§ Materials provided
------------------------------
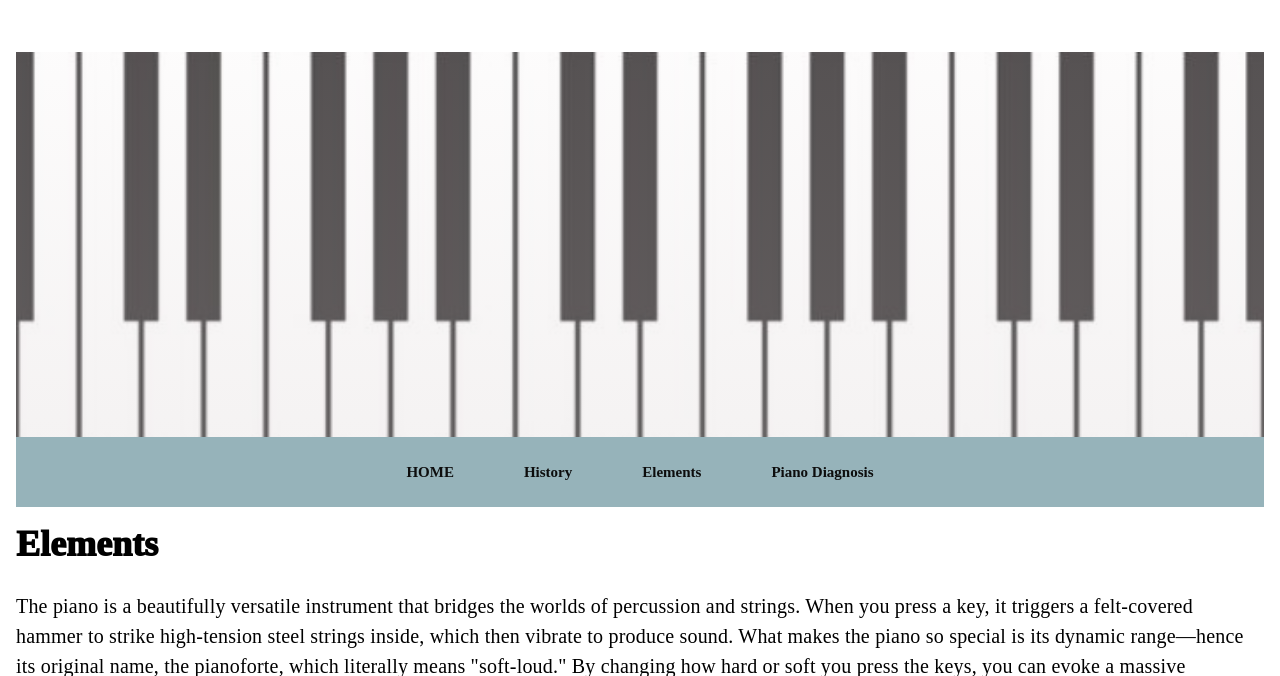
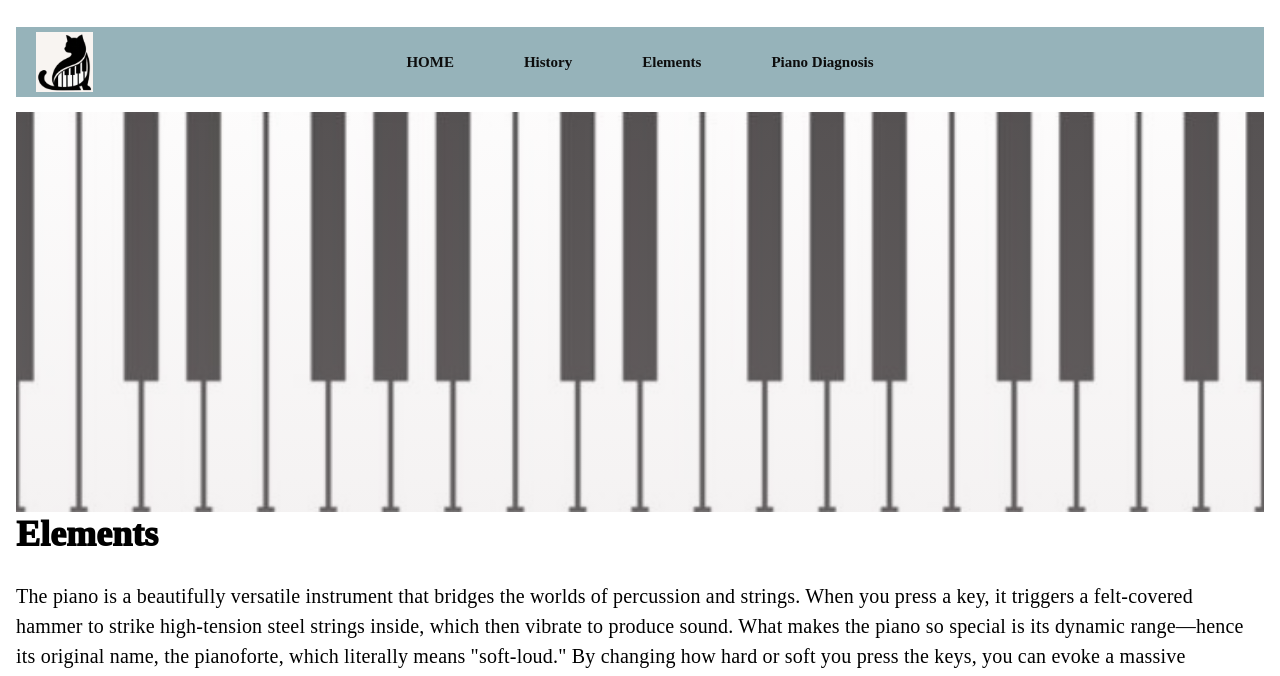
Before and after one commit to 26605-dot/WebProject, a Flask app: page /elements in a window 1280 px wide. Shown: the top 676 px of the page. Run offline with Flask 3, Linux system fonts and the light colour scheme.

Commit message:
added the datebase and the date

```diff
--- a/templates/elements.html
+++ b/templates/elements.html
@@ -1,12 +1,5 @@
 {% extends "layout.html" %}
 {% block body %}
-
-
-<div class="custom-hero-wrapper">
-    <div class="hero-image">
-        <h1 class="hero-text"></h1>
-    </div>
-</div>
 
 <style>
   body {
@@ -24,6 +17,10 @@
 </head>
 <body>
 <header class="header">
+  <a href="#" class="logo-link">
+    <img src="{{ url_for('static', filename='images/your-logo.png') }}" alt="Logo" class="header-logo">
+  </a>
+  <div class="custom-nav-wrapper">
     <nav class="nav-menu">
         <ul>
             <li><a href="/">HOME</a></li>
@@ -33,10 +30,12 @@
 
         </ul>
     </nav>
+  </div>
 </header>
 </body>
 
 </html>
+<div class="hero-image"></div>
 
 <div class="elements-container">
   <h1>Elements</h1>
```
------------------------------
§ Task prompt
Print the listing exactly, images excluded.

§ Solution to this problem
Before and after one commit to 26605-dot/WebProject, a Flask app: page /elements in a window 1280 px wide. Shown: the top 676 px of the page. Run offline with Flask 3, Linux system fonts and the light colour scheme.

Commit message:
added the datebase and the date

```diff
--- a/templates/elements.html
+++ b/templates/elements.html
@@ -1,12 +1,5 @@
 {% extends "layout.html" %}
 {% block body %}
-
-
-<div class="custom-hero-wrapper">
-    <div class="hero-image">
-        <h1 class="hero-text"></h1>
-    </div>
-</div>
 
 <style>
   body {
@@ -24,6 +17,10 @@
 </head>
 <body>
 <header class="header">
+  <a href="#" class="logo-link">
+    <img src="{{ url_for('static', filename='images/your-logo.png') }}" alt="Logo" class="header-logo">
+  </a>
+  <div class="custom-nav-wrapper">
     <nav class="nav-menu">
         <ul>
             <li><a href="/">HOME</a></li>
@@ -33,10 +30,12 @@
 
         </ul>
     </nav>
+  </div>
 </header>
 </body>
 
 </html>
+<div class="hero-image"></div>
 
 <div class="elements-container">
   <h1>Elements</h1>
```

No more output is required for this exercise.